Change detection data
◇ ◇ ◇
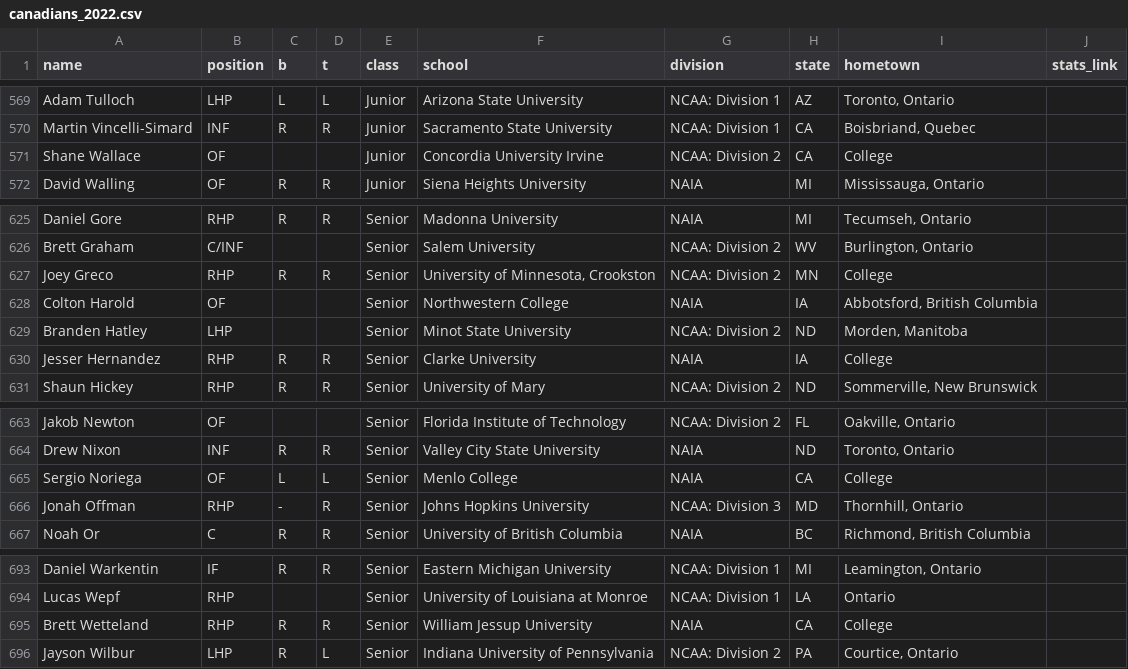
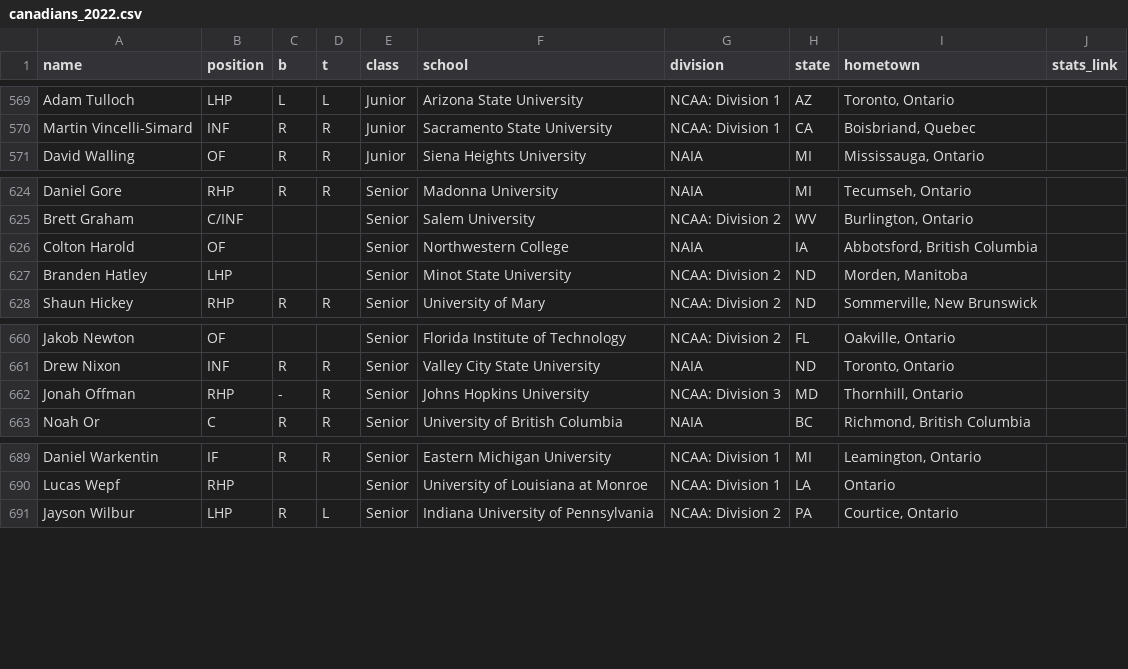
Before and after one commit to peteb206/canadians_in_college_baseball, a CSV file: canadians_2022.csv, drawn as a sheet; only a part is shown, gaps mark what is left out.

Commit message:
roster link fixes, some manual additions and don't print update time

```diff
--- a/canadians_2022.csv
+++ b/canadians_2022.csv
@@ -570,3 +570,2 @@ Adam Tulloch,LHP,L,L,Junior,Arizona State University,NCAA: Division 1,AZ,"Toront
 Martin Vincelli-Simard,INF,R,R,Junior,Sacramento State University,NCAA: Division 1,CA,"Boisbriand, Quebec",
-Shane Wallace,OF,,,Junior,Concordia University Irvine,NCAA: Division 2,CA,College,
 David Walling,OF,R,R,Junior,Siena Heights University,NAIA,MI,"Mississauga, Ontario",
@@ -626,6 +625,4 @@ Daniel Gore,RHP,R,R,Senior,Madonna University,NAIA,MI,"Tecumseh, Ontario",
 Brett Graham,C/INF,,,Senior,Salem University,NCAA: Division 2,WV,"Burlington, Ontario",
-Joey Greco,RHP,R,R,Senior,"University of Minnesota, Crookston",NCAA: Division 2,MN,College,
 Colton Harold,OF,,,Senior,Northwestern College,NAIA,IA,"Abbotsford, British Columbia",
 Branden Hatley,LHP,,,Senior,Minot State University,NCAA: Division 2,ND,"Morden, Manitoba",
-Jesser Hernandez,RHP,R,R,Senior,Clarke University,NAIA,IA,College,
 Shaun Hickey,RHP,R,R,Senior,University of Mary,NCAA: Division 2,ND,"Sommerville, New Brunswick",
@@ -664,3 +661,2 @@ Jakob Newton,OF,,,Senior,Florida Institute of Technology,NCAA: Division 2,FL,"Oa
 Drew Nixon,INF,R,R,Senior,Valley City State University,NAIA,ND,"Toronto, Ontario",
-Sergio Noriega,OF,L,L,Senior,Menlo College,NAIA,CA,College,
 Jonah Offman,RHP,-,R,Senior,Johns Hopkins University,NCAA: Division 3,MD,"Thornhill, Ontario",
@@ -694,3 +690,2 @@ Daniel Warkentin,IF,R,R,Senior,Eastern Michigan University,NCAA: Division 1,MI,"
 Lucas Wepf,RHP,,,Senior,University of Louisiana at Monroe,NCAA: Division 1,LA,Ontario,
-Brett Wetteland,RHP,R,R,Senior,William Jessup University,NAIA,CA,College,
 Jayson Wilbur,LHP,R,L,Senior,Indiana University of Pennsylvania,NCAA: Division 2,PA,"Courtice, Ontario",
```
Also changed, not shown: canadians_manual_2022.csv, roster_pages_2022.csv, 2 other files.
◇ ◇ ◇
§ Task description
Show all lines in the entries above where the string "Junior" appears.

§ Response
@@ -570,3 +570,2 @@ Adam Tulloch,LHP,L,L,Junior,Arizona State University,NCAA: Division 1,AZ,"Toront
 Martin Vincelli-Simard,INF,R,R,Junior,Sacramento State University,NCAA: Division 1,CA,"Boisbriand, Quebec",
-Shane Wallace,OF,,,Junior,Concordia University Irvine,NCAA: Division 2,CA,College,
 David Walling,OF,R,R,Junior,Siena Heights University,NAIA,MI,"Mississauga, Ontario",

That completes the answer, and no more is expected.